- _SOURCE DATA_:
*** Begin section ***

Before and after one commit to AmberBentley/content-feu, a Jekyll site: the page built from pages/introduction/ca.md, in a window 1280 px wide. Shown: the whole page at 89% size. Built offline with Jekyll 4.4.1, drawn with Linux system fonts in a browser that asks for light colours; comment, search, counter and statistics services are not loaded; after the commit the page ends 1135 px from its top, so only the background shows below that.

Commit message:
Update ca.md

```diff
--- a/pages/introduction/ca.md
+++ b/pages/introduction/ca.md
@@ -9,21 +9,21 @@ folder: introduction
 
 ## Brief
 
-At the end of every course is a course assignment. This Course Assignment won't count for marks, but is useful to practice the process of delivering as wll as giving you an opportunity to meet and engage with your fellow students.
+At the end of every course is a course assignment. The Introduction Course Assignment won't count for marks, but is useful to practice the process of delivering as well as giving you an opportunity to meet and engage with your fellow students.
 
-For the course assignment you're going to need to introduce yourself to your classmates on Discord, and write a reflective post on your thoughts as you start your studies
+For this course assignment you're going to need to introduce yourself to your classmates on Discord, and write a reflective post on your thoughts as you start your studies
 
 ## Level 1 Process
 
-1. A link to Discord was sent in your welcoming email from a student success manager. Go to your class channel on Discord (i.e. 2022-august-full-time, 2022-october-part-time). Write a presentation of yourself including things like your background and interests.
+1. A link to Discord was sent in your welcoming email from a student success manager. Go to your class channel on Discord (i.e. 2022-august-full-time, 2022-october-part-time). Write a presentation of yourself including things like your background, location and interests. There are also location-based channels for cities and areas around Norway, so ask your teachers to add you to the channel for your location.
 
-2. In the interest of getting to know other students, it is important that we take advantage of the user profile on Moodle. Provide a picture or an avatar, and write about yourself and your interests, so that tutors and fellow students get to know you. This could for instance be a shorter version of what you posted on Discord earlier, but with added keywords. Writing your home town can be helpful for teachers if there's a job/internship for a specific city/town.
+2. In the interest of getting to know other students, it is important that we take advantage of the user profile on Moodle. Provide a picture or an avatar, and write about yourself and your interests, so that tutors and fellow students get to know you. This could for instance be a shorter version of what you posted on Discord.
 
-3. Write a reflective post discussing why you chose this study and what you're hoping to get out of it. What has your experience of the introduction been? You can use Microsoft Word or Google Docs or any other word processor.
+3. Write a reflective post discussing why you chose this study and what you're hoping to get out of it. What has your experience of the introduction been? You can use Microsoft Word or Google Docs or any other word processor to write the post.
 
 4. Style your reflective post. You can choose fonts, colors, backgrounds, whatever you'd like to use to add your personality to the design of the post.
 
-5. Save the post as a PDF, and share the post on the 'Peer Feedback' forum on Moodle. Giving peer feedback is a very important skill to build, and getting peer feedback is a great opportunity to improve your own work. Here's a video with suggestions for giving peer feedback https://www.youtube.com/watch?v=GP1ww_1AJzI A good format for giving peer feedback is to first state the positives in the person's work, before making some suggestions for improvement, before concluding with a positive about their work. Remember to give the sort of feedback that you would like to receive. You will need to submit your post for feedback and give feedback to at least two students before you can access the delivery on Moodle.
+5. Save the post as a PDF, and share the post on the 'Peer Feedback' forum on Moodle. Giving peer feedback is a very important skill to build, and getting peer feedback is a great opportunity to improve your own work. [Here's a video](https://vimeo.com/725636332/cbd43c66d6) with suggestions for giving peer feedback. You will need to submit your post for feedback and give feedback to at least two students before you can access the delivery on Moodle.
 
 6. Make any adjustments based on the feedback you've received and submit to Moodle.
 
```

*** End section ***

- _WORK TASK_:
For the word "processor", count the lines of the records above that hold it and state only that count.

- _ANSWER FOR THIS EXERCISE_:
2